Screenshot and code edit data
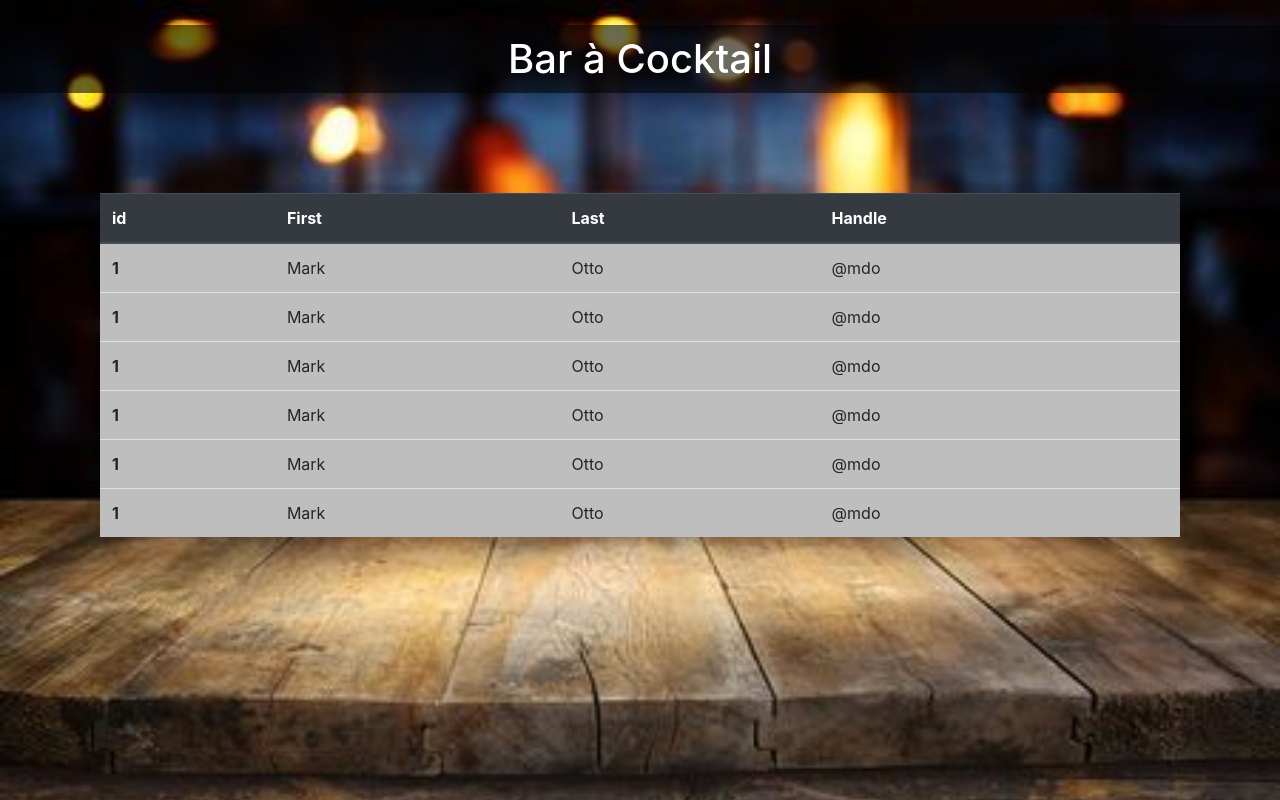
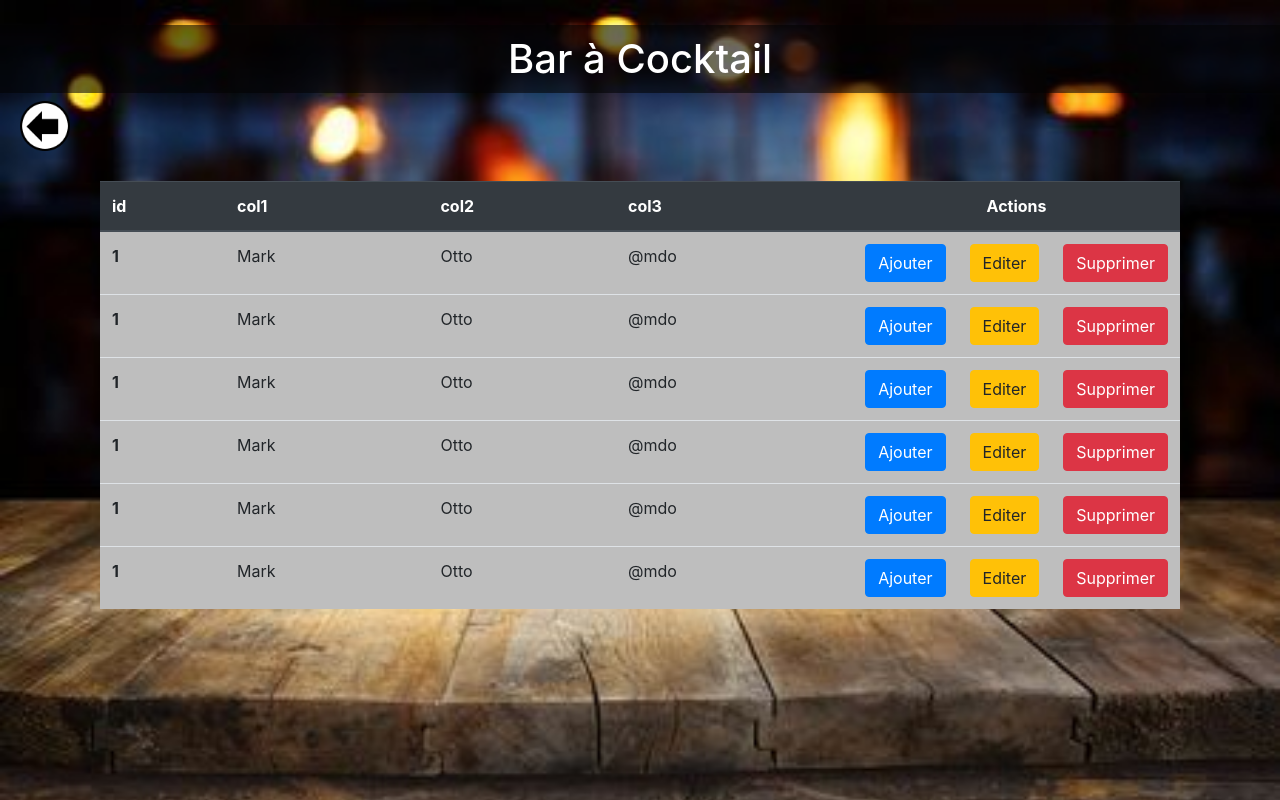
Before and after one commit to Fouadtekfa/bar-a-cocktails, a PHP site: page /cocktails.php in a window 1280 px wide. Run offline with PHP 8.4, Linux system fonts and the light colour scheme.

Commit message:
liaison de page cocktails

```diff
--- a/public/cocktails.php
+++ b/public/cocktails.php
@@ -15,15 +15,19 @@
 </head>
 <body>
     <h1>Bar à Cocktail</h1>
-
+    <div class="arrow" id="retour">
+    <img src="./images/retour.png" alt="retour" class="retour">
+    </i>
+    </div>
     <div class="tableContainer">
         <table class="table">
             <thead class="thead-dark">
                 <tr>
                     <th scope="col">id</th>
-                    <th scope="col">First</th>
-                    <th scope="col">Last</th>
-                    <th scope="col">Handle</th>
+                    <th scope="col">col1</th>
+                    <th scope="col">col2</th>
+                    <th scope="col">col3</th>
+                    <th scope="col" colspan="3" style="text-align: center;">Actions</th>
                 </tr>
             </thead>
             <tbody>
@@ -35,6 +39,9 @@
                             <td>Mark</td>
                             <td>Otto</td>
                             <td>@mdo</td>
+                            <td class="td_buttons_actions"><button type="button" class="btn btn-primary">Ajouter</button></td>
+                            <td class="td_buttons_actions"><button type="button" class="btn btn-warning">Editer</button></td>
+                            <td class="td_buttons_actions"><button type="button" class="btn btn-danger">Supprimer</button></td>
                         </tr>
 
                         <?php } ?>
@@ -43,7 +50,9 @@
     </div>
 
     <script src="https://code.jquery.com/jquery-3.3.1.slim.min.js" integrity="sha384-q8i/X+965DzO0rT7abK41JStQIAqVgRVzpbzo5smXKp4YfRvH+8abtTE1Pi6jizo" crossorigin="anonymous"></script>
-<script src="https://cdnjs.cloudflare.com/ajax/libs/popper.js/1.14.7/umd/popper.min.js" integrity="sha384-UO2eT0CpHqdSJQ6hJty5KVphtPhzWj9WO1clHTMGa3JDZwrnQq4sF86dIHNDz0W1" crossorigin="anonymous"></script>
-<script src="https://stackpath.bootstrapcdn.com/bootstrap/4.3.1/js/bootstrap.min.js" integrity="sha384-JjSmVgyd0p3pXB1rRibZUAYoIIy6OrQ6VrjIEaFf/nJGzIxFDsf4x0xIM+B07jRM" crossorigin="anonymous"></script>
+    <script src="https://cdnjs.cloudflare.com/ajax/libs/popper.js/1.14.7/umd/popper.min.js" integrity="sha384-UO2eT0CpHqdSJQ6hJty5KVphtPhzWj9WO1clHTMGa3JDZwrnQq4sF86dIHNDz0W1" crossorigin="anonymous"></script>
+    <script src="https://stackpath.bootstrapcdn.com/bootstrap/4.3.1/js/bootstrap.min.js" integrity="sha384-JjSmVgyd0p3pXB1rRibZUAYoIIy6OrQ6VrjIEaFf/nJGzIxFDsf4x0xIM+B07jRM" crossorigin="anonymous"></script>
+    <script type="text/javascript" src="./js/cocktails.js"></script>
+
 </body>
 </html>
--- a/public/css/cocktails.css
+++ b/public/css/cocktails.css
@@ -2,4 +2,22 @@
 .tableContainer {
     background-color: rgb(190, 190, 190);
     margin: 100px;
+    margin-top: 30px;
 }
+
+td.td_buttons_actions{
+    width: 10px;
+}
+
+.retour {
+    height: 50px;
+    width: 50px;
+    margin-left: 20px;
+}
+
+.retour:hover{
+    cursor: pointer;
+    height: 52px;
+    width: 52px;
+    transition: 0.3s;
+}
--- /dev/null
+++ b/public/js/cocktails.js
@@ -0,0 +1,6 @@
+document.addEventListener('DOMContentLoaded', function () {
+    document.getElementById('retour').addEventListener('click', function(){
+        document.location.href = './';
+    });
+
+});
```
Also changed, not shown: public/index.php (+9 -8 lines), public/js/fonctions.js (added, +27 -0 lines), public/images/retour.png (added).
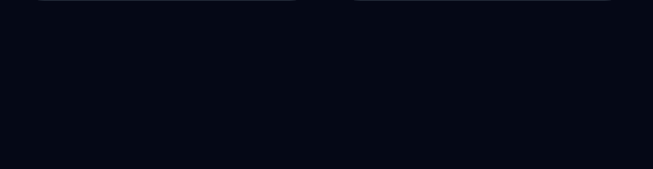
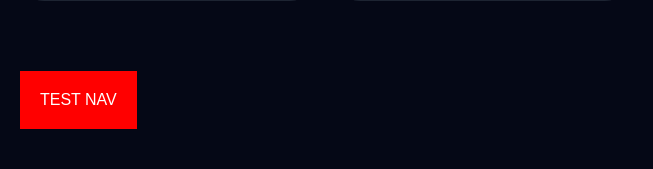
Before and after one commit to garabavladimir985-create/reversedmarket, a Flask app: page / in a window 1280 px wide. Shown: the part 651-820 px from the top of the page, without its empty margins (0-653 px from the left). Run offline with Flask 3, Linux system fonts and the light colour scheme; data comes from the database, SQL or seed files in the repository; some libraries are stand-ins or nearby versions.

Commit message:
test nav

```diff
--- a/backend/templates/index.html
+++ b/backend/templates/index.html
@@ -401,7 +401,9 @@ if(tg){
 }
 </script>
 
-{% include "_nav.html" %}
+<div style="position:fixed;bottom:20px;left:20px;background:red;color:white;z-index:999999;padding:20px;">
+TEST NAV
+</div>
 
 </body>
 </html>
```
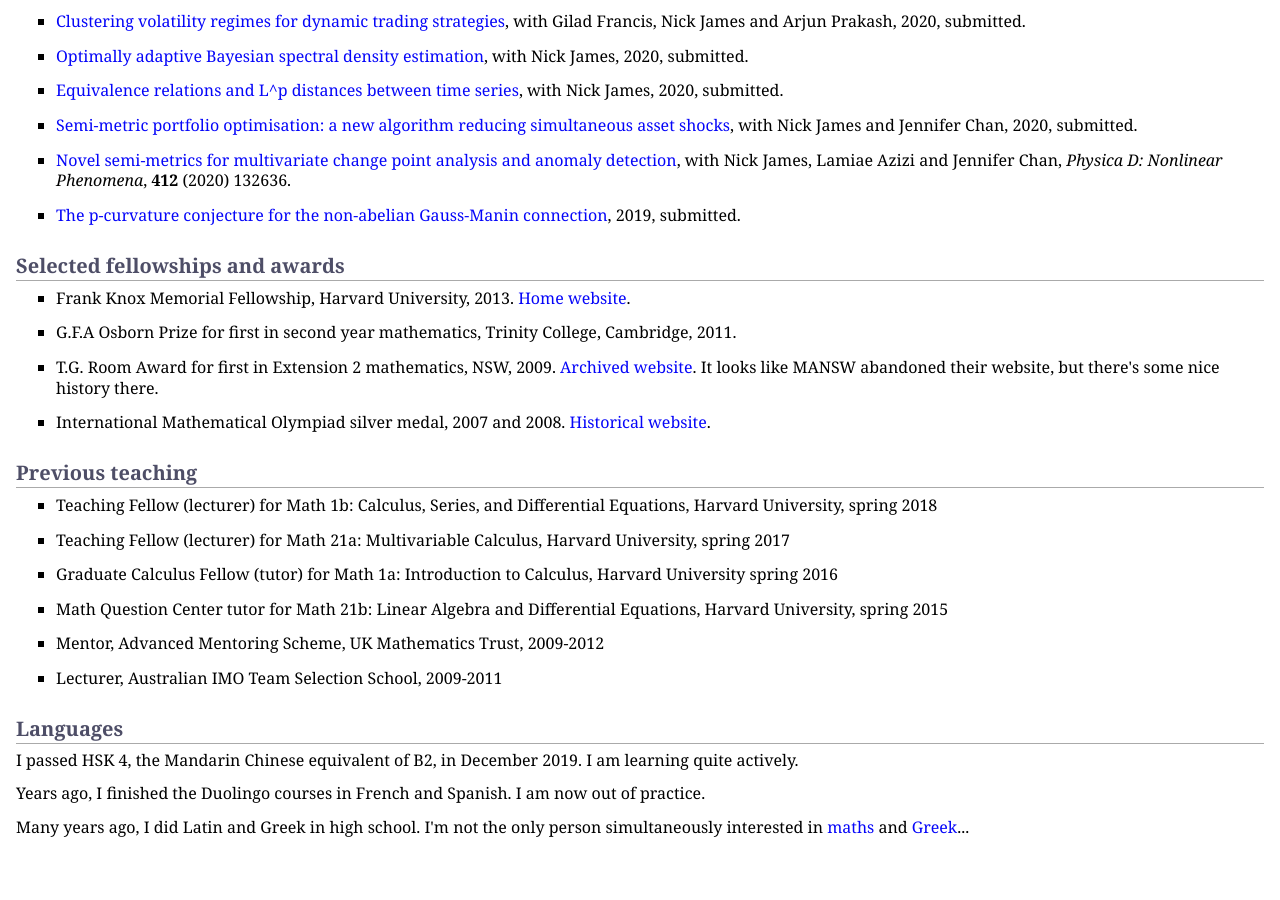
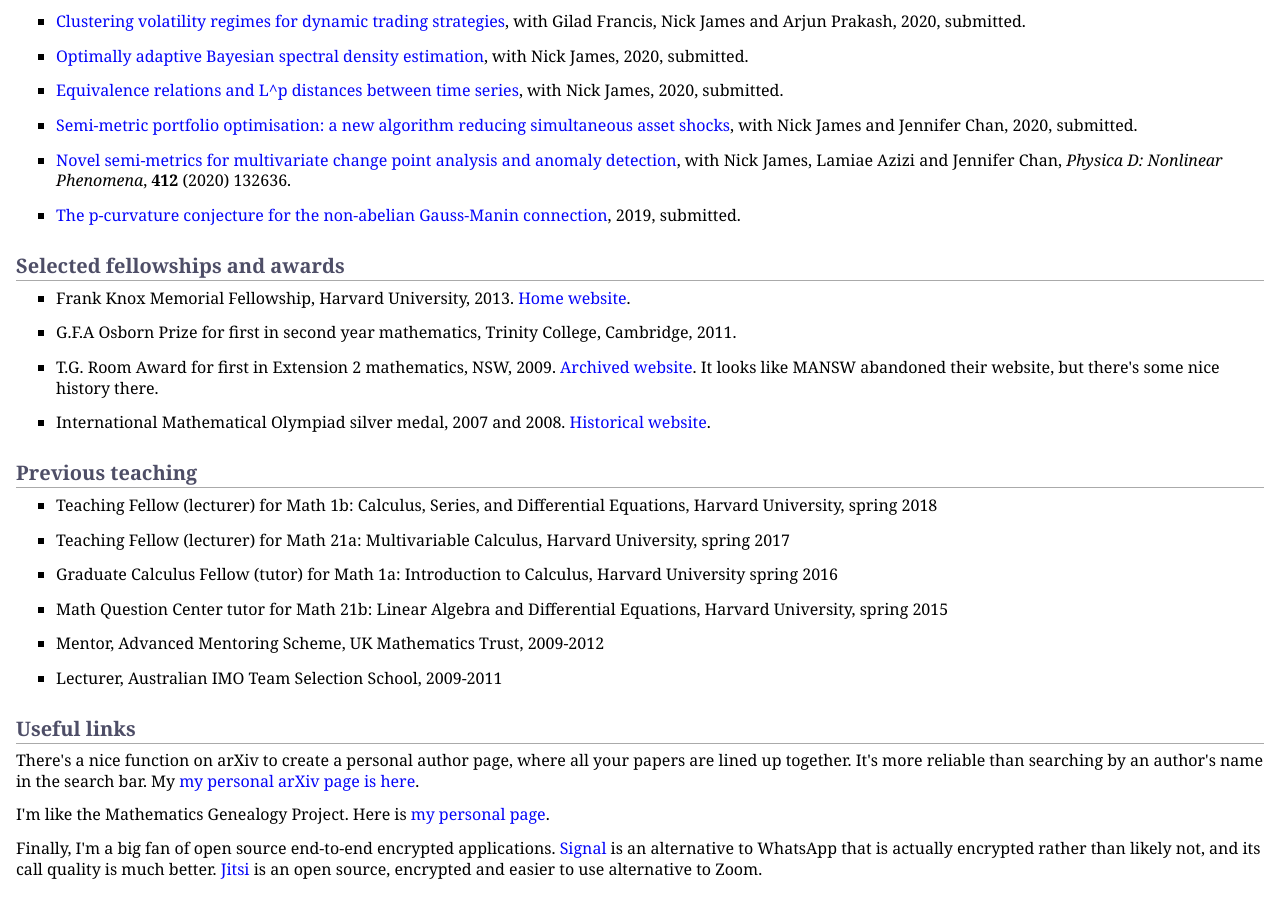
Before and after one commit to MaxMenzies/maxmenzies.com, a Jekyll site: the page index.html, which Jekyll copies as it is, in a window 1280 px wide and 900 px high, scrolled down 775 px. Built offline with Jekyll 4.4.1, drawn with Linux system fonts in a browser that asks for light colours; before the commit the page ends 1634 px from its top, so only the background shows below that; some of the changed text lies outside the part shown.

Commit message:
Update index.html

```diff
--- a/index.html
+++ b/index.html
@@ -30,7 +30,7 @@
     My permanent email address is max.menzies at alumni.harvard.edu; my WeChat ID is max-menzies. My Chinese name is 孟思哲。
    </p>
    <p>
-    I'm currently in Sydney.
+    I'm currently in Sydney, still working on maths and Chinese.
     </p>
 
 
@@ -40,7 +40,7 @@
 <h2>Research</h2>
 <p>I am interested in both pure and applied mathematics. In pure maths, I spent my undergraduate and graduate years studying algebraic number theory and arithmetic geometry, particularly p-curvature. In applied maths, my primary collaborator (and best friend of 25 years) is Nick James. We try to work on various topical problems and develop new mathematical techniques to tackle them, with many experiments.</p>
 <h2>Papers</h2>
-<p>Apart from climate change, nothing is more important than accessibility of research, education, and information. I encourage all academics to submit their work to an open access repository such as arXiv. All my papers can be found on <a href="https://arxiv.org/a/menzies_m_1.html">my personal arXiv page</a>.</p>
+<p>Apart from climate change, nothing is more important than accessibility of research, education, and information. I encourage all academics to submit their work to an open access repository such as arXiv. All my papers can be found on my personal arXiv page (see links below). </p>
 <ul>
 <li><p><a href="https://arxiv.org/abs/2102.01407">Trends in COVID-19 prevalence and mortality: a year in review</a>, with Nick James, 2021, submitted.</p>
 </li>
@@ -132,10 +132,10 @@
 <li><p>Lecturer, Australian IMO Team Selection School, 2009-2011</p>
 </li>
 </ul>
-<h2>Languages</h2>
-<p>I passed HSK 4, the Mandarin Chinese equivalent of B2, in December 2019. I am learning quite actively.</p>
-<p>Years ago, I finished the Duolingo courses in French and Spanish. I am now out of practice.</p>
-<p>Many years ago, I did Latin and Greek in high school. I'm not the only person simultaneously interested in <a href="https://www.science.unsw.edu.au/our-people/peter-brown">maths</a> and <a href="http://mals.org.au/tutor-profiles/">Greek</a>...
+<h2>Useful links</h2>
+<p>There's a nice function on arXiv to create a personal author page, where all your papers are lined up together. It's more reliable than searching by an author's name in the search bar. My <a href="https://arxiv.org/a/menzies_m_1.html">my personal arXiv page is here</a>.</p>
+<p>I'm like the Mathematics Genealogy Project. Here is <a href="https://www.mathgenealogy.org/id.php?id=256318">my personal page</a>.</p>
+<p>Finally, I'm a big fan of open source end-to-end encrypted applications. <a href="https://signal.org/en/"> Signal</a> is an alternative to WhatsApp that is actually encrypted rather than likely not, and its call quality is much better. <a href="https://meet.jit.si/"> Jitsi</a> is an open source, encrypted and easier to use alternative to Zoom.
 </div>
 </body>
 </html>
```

* YOUR INSTRUCTIONS *
Restate all entries exactly; pictures stay out.

* EXPECTED OUTPUT *
Before and after one commit to Fouadtekfa/bar-a-cocktails, a PHP site: page /cocktails.php in a window 1280 px wide. Run offline with PHP 8.4, Linux system fonts and the light colour scheme.

Commit message:
liaison de page cocktails

```diff
--- a/public/cocktails.php
+++ b/public/cocktails.php
@@ -15,15 +15,19 @@
 </head>
 <body>
     <h1>Bar à Cocktail</h1>
-
+    <div class="arrow" id="retour">
+    <img src="./images/retour.png" alt="retour" class="retour">
+    </i>
+    </div>
     <div class="tableContainer">
         <table class="table">
             <thead class="thead-dark">
                 <tr>
                     <th scope="col">id</th>
-                    <th scope="col">First</th>
-                    <th scope="col">Last</th>
-                    <th scope="col">Handle</th>
+                    <th scope="col">col1</th>
+                    <th scope="col">col2</th>
+                    <th scope="col">col3</th>
+                    <th scope="col" colspan="3" style="text-align: center;">Actions</th>
                 </tr>
             </thead>
             <tbody>
@@ -35,6 +39,9 @@
                             <td>Mark</td>
                             <td>Otto</td>
                             <td>@mdo</td>
+                            <td class="td_buttons_actions"><button type="button" class="btn btn-primary">Ajouter</button></td>
+                            <td class="td_buttons_actions"><button type="button" class="btn btn-warning">Editer</button></td>
+                            <td class="td_buttons_actions"><button type="button" class="btn btn-danger">Supprimer</button></td>
                         </tr>
 
                         <?php } ?>
@@ -43,7 +50,9 @@
     </div>
 
     <script src="https://code.jquery.com/jquery-3.3.1.slim.min.js" integrity="sha384-q8i/X+965DzO0rT7abK41JStQIAqVgRVzpbzo5smXKp4YfRvH+8abtTE1Pi6jizo" crossorigin="anonymous"></script>
-<script src="https://cdnjs.cloudflare.com/ajax/libs/popper.js/1.14.7/umd/popper.min.js" integrity="sha384-UO2eT0CpHqdSJQ6hJty5KVphtPhzWj9WO1clHTMGa3JDZwrnQq4sF86dIHNDz0W1" crossorigin="anonymous"></script>
-<script src="https://stackpath.bootstrapcdn.com/bootstrap/4.3.1/js/bootstrap.min.js" integrity="sha384-JjSmVgyd0p3pXB1rRibZUAYoIIy6OrQ6VrjIEaFf/nJGzIxFDsf4x0xIM+B07jRM" crossorigin="anonymous"></script>
+    <script src="https://cdnjs.cloudflare.com/ajax/libs/popper.js/1.14.7/umd/popper.min.js" integrity="sha384-UO2eT0CpHqdSJQ6hJty5KVphtPhzWj9WO1clHTMGa3JDZwrnQq4sF86dIHNDz0W1" crossorigin="anonymous"></script>
+    <script src="https://stackpath.bootstrapcdn.com/bootstrap/4.3.1/js/bootstrap.min.js" integrity="sha384-JjSmVgyd0p3pXB1rRibZUAYoIIy6OrQ6VrjIEaFf/nJGzIxFDsf4x0xIM+B07jRM" crossorigin="anonymous"></script>
+    <script type="text/javascript" src="./js/cocktails.js"></script>
+
 </body>
 </html>
--- a/public/css/cocktails.css
+++ b/public/css/cocktails.css
@@ -2,4 +2,22 @@
 .tableContainer {
     background-color: rgb(190, 190, 190);
     margin: 100px;
+    margin-top: 30px;
 }
+
+td.td_buttons_actions{
+    width: 10px;
+}
+
+.retour {
+    height: 50px;
+    width: 50px;
+    margin-left: 20px;
+}
+
+.retour:hover{
+    cursor: pointer;
+    height: 52px;
+    width: 52px;
+    transition: 0.3s;
+}
--- /dev/null
+++ b/public/js/cocktails.js
@@ -0,0 +1,6 @@
+document.addEventListener('DOMContentLoaded', function () {
+    document.getElementById('retour').addEventListener('click', function(){
+        document.location.href = './';
+    });
+
+});
```
Also changed, not shown: public/index.php (+9 -8 lines), public/js/fonctions.js (added, +27 -0 lines), public/images/retour.png (added).
Before and after one commit to garabavladimir985-create/reversedmarket, a Flask app: page / in a window 1280 px wide. Shown: the part 651-820 px from the top of the page, without its empty margins (0-653 px from the left). Run offline with Flask 3, Linux system fonts and the light colour scheme; data comes from the database, SQL or seed files in the repository; some libraries are stand-ins or nearby versions.

Commit message:
test nav

```diff
--- a/backend/templates/index.html
+++ b/backend/templates/index.html
@@ -401,7 +401,9 @@ if(tg){
 }
 </script>
 
-{% include "_nav.html" %}
+<div style="position:fixed;bottom:20px;left:20px;background:red;color:white;z-index:999999;padding:20px;">
+TEST NAV
+</div>
 
 </body>
 </html>
```
Before and after one commit to MaxMenzies/maxmenzies.com, a Jekyll site: the page index.html, which Jekyll copies as it is, in a window 1280 px wide and 900 px high, scrolled down 775 px. Built offline with Jekyll 4.4.1, drawn with Linux system fonts in a browser that asks for light colours; before the commit the page ends 1634 px from its top, so only the background shows below that; some of the changed text lies outside the part shown.

Commit message:
Update index.html

```diff
--- a/index.html
+++ b/index.html
@@ -30,7 +30,7 @@
     My permanent email address is max.menzies at alumni.harvard.edu; my WeChat ID is max-menzies. My Chinese name is 孟思哲。
    </p>
    <p>
-    I'm currently in Sydney.
+    I'm currently in Sydney, still working on maths and Chinese.
     </p>
 
 
@@ -40,7 +40,7 @@
 <h2>Research</h2>
 <p>I am interested in both pure and applied mathematics. In pure maths, I spent my undergraduate and graduate years studying algebraic number theory and arithmetic geometry, particularly p-curvature. In applied maths, my primary collaborator (and best friend of 25 years) is Nick James. We try to work on various topical problems and develop new mathematical techniques to tackle them, with many experiments.</p>
 <h2>Papers</h2>
-<p>Apart from climate change, nothing is more important than accessibility of research, education, and information. I encourage all academics to submit their work to an open access repository such as arXiv. All my papers can be found on <a href="https://arxiv.org/a/menzies_m_1.html">my personal arXiv page</a>.</p>
+<p>Apart from climate change, nothing is more important than accessibility of research, education, and information. I encourage all academics to submit their work to an open access repository such as arXiv. All my papers can be found on my personal arXiv page (see links below). </p>
 <ul>
 <li><p><a href="https://arxiv.org/abs/2102.01407">Trends in COVID-19 prevalence and mortality: a year in review</a>, with Nick James, 2021, submitted.</p>
 </li>
@@ -132,10 +132,10 @@
 <li><p>Lecturer, Australian IMO Team Selection School, 2009-2011</p>
 </li>
 </ul>
-<h2>Languages</h2>
-<p>I passed HSK 4, the Mandarin Chinese equivalent of B2, in December 2019. I am learning quite actively.</p>
-<p>Years ago, I finished the Duolingo courses in French and Spanish. I am now out of practice.</p>
-<p>Many years ago, I did Latin and Greek in high school. I'm not the only person simultaneously interested in <a href="https://www.science.unsw.edu.au/our-people/peter-brown">maths</a> and <a href="http://mals.org.au/tutor-profiles/">Greek</a>...
+<h2>Useful links</h2>
+<p>There's a nice function on arXiv to create a personal author page, where all your papers are lined up together. It's more reliable than searching by an author's name in the search bar. My <a href="https://arxiv.org/a/menzies_m_1.html">my personal arXiv page is here</a>.</p>
+<p>I'm like the Mathematics Genealogy Project. Here is <a href="https://www.mathgenealogy.org/id.php?id=256318">my personal page</a>.</p>
+<p>Finally, I'm a big fan of open source end-to-end encrypted applications. <a href="https://signal.org/en/"> Signal</a> is an alternative to WhatsApp that is actually encrypted rather than likely not, and its call quality is much better. <a href="https://meet.jit.si/"> Jitsi</a> is an open source, encrypted and easier to use alternative to Zoom.
 </div>
 </body>
 </html>
```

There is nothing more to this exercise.